My group of students this year seems game for just about anything. I feel like I have a willing band of mathematicians at my fingertips- or if not yet full fledged mathematicians, they are willing to listen and see where I'm going with all this.
So today I decided to jump into box and whisker plots. I have struggled with the entire statistics unit in the past few years. Stats. Blah. All math books turn it into lists of meaningless numbers or silly "real world" situations. I've struggled to make it mean something ANYTHING to all of us in the room. Which seems crazy, because stats should be the most applicable, the most real world thing I teach them all year.
But slowly, things have been shifting. A few good lessons here, a few "Ah ha!" moments for me, and some extra reading and research has all helped to lend new life to this unit. Lately, my book of choice has been Edward Tufte and I'm suddenly seeing the light as to why we graph anything at all EVER. So anyway, I'm starting to find my own passion for statistics and graphical representations.

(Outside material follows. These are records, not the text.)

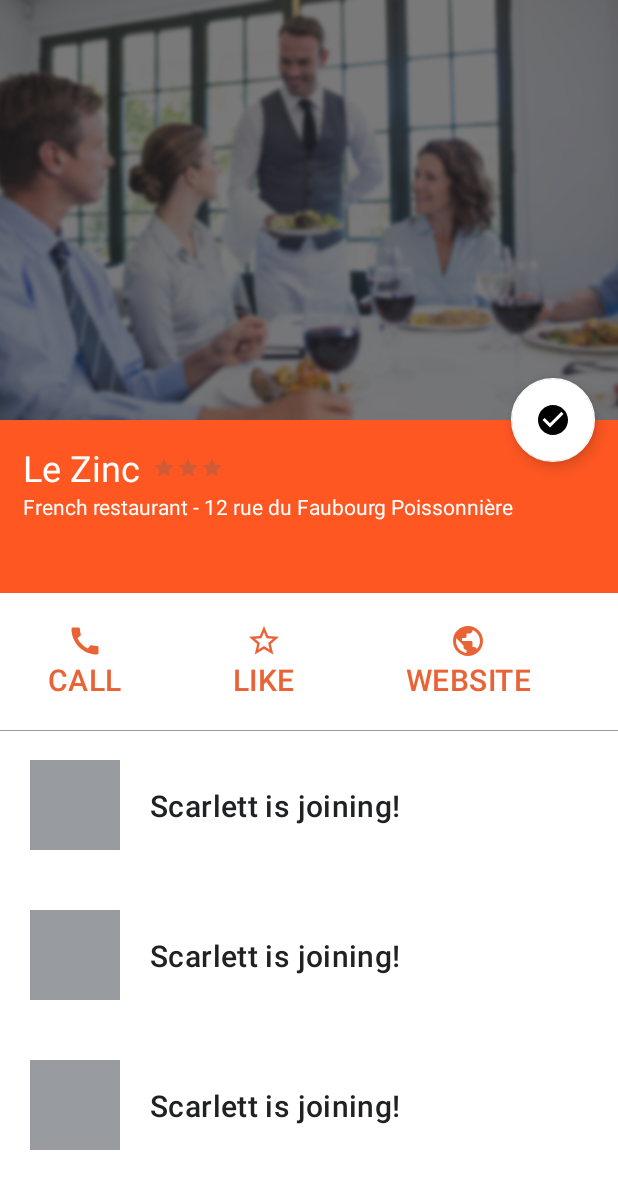
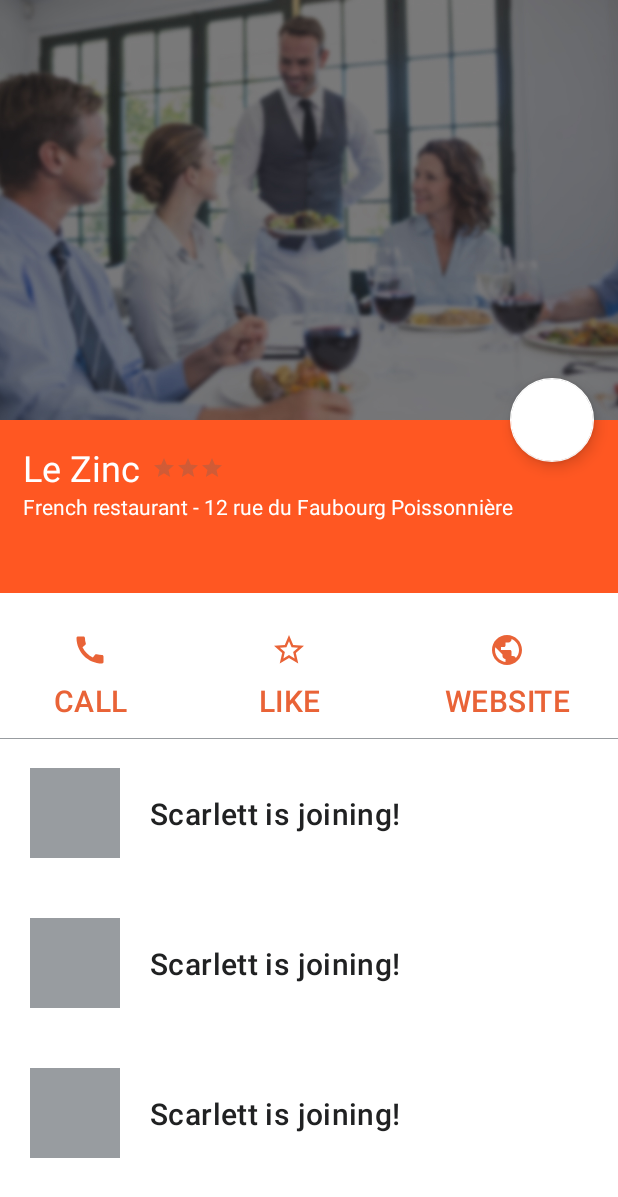
Before and after one commit to SteveL78/Go4Lunch2, an Android app: the layout activity_restaurant_detail.xml on its own in the app's theme, with its tools: preview values and no code run, on a phone screen of 412 x 824 dp. Shown: the top 1197 px of the screen. Run offline under Robolectric (Android 15) with nearby library versions, the phone set to English and light mode, and no system bars.

Commit message:
raw work (create workmate + like + booking)

```diff
--- /dev/null
+++ b/app/src/main/res/drawable/ic_baseline_check_circle_green_24.xml
@@ -0,0 +1,5 @@
+<vector android:height="24dp" android:tint="#A6E9B7"
+    android:viewportHeight="24" android:viewportWidth="24"
+    android:width="24dp" xmlns:android="http://schemas.android.com/apk/res/android">
+    <path android:fillColor="@android:color/white" android:pathData="M12,2C6.48,2 2,6.48 2,12s4.48,10 10,10 10,-4.48 10,-10S17.52,2 12,2zM10,17l-5,-5 1.41,-1.41L10,14.17l7.59,-7.59L19,8l-9,9z"/>
+</vector>
--- a/app/src/main/res/layout/activity_restaurant_detail.xml
+++ b/app/src/main/res/layout/activity_restaurant_detail.xml
@@ -67,11 +67,10 @@
         android:id="@+id/floatingActionButton"
         android:layout_width="wrap_content"
         android:layout_height="wrap_content"
-        android:layout_marginEnd="15dp"
+        android:layout_marginEnd="16dp"
         android:clickable="true"
         android:contentDescription="@string/content_description_select_restaurant_fab"
         android:focusable="true"
-        android:src="@drawable/ic_baseline_check_circle_black_24"
         app:backgroundTint="@color/white"
         app:layout_constraintBottom_toBottomOf="@id/activity_detail_restaurant_img"
         app:layout_constraintEnd_toEndOf="parent"
@@ -81,20 +80,20 @@
         android:id="@+id/activity_detail_restaurant_detail_btn_container"
         android:layout_width="match_parent"
         android:layout_height="wrap_content"
-        app:layout_constraintHeight_percent=".160"
         app:layout_constraintLeft_toRightOf="parent"
         app:layout_constraintStart_toStartOf="parent"
         app:layout_constraintTop_toBottomOf="@id/activity_detail_restaurant_detail_container" />
 
-    <com.google.android.material.textview.MaterialTextView
+    <Button
         android:id="@+id/call_btn"
         android:layout_width="wrap_content"
         android:layout_height="wrap_content"
         android:layout_marginStart="16dp"
         android:background="@android:color/transparent"
         android:drawableTop="@drawable/ic_baseline_call_orange_24"
-        android:paddingVertical="20dp"
-        android:paddingStart="16dp"
+        android:paddingTop="20dp"
+        android:paddingRight="16dp"
+        android:paddingBottom="5dp"
         android:text="@string/detail_restaurant_call_btn"
         android:textAppearance="?attr/textAppearanceHeadline6"
         android:textColor="@color/lightOrange"
@@ -102,15 +101,18 @@
         app:layout_constraintTop_toBottomOf="@id/activity_detail_restaurant_detail_container"
         tools:ignore="RtlSymmetry" />
 
-    <com.google.android.material.textview.MaterialTextView
+    <Button
         android:id="@+id/like_btn"
         android:layout_width="wrap_content"
         android:layout_height="wrap_content"
         android:background="@android:color/transparent"
         android:drawableTop="@drawable/ic_baseline_star_border_orange_24"
-        android:paddingVertical="20dp"
-        android:paddingStart="16dp"
-        android:text="@string/detail_restaurant_like_btn"
+        android:gravity="center_horizontal"
+        android:paddingLeft="40dp"
+        android:paddingTop="20dp"
+        android:paddingRight="40dp"
+        android:paddingBottom="5dp"
+        android:text="@string/detail_restaurant_like"
         android:textAppearance="?attr/textAppearanceHeadline6"
         android:textColor="@color/lightOrange"
         app:layout_constraintLeft_toRightOf="@id/call_btn"
@@ -119,18 +121,20 @@
         tools:ignore="RtlSymmetry" />
 
 
-    <com.google.android.material.textview.MaterialTextView
+    <Button
         android:id="@+id/website_btn"
         android:layout_width="wrap_content"
         android:layout_height="wrap_content"
         android:background="@android:color/transparent"
         android:drawableTop="@drawable/ic_baseline_public_orange_24"
-        android:paddingVertical="20dp"
-        android:paddingStart="16dp"
+        android:paddingLeft="16dp"
+        android:paddingTop="20dp"
+        android:paddingRight="32dp"
+        android:paddingBottom="5dp"
         android:text="@string/detail_restaurant_website_btn"
         android:textAppearance="?attr/textAppearanceHeadline6"
         android:textColor="@color/lightOrange"
-        app:drawableTint="@color/lightOrange"
+        app:layout_constraintEnd_toEndOf="parent"
         app:layout_constraintLeft_toRightOf="@id/like_btn"
         app:layout_constraintRight_toRightOf="parent"
         app:layout_constraintTop_toTopOf="@id/call_btn"
--- a/app/src/main/res/values/strings.xml
+++ b/app/src/main/res/values/strings.xml
@@ -104,9 +104,9 @@
 
     <!-- activity_restaurant_detail.xml -->
     <string name="photo_restaurant">Photo of the selected restaurant</string>
-    <string name="content_description_select_restaurant_fab">Button to select this restaurant</string>
-    <string name="detail_restaurant_like_btn">LIKE</string>
-    <string name="detail_restaurant_unlike_btn">UNLIKE</string>
+    <string name="content_description_select_restaurant_fab">Button to mark the restaurant as selected</string>
+    <string name="detail_restaurant_like">LIKE</string>
+    <string name="detail_restaurant_unlike" translatable="false">UNLIKE</string>
     <string name="detail_restaurant_call_btn">CALL</string>
     <string name="detail_restaurant_website_btn">WEBSITE</string>
     <string name="cancel_booking">You cancelled the booking for this place</string>
```
Also changed, not shown: app/src/main/java/fr/steve/leroy/go4lunch/authentication/SignInActivity.java (+35 -7 lines), app/src/main/java/fr/steve/leroy/go4lunch/firebase/RestaurantHelper.java (+21 -11 lines), app/src/main/java/fr/steve/leroy/go4lunch/firebase/WorkmateHelper.java (+11 -44 lines), app/src/main/java/fr/steve/leroy/go4lunch/model/Workmate.java (+6 -26 lines), app/src/main/java/fr/steve/leroy/go4lunch/ui/restaurant_details/RestaurantDetailActivity.java (+157 -119 lines), app/src/main/java/fr/steve/leroy/go4lunch/utils/LikeButton.java (+17 -15 lines), app/src/main/java/fr/steve/leroy/go4lunch/utils/ShowToast.java (deleted, +0 -19 lines), app/src/main/res/drawable-v24/ic_google_plus_24.png (deleted), app/src/main/res/drawable/ic_baseline_clear_orange_24.xml (renamed from app/src/main/res/drawable/ic_baseline_clear_24.xml).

Yesterday I did something I don't love to do- I taught something without much context. I threw five number summaries at my students, just wanting to get the vocab, the concept, and the process to the kids. I asked them to take a leap of faith, to trust that this moving around of numbers would lead us somewhere.

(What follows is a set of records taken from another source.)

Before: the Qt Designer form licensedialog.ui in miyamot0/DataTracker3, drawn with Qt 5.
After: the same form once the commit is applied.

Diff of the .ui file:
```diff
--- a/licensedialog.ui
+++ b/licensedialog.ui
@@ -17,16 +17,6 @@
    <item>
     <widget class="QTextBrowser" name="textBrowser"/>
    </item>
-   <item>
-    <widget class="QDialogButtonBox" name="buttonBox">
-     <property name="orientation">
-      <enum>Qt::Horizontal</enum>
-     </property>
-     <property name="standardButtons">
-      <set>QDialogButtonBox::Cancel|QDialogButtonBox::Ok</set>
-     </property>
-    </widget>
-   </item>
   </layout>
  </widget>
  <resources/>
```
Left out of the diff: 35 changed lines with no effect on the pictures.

So today, we started to connect. We talked about summaries they write in Language Arts, how it is useful to take a large article and summarize it down to the main ideas. We talked about why a five number summary might be more useful than a list of data. We made vocabulary connections.
Then we calculated our age in months. Students wrote it on index cards and we marched outside. At this point, I started to get nervous. I mean, I could do this with a class of maybe 25 students, but how would I keep a line of 35 bodies engaged and listening? But, I decided, what's teaching without some adventure? I refuse to use class size as an excuse not to provide the very best for students.
We lined up from least to greatest. We figured out the student in the middle and he got to hold the "Median" card. Students found the quartiles and the max and min and each person in the five number summary held a card. With students lined up, toes on the edge of the sidewalk, I marked the quartiles and medians with yard sticks. The lower and upper 25% got a piece of yarn to hold (becoming the whisker) The middle quartiles crowded between the yardsticks. Suddenly, we were a box and whisker plot. And for the first time ever, I had students quickly seeing that our data was split into 25% chunks. That the range of the chunks might change, but that each quartile held 25% of the classmates. It was fun, it was visual, it was tactile. And somehow, it worked.
We trouped back inside to get our thoughts on paper. We drew what we had made and talked about what someone could learn about our class from looking at our visuals. Why it might be more useful than a list of numbers. And I think, just maybe, students really understood- not just wrote notes and memorized some vocab- but really understood, in their guts, the what and why of this particular statistical representation.
So tomorrow- how in the WORLD do I top that?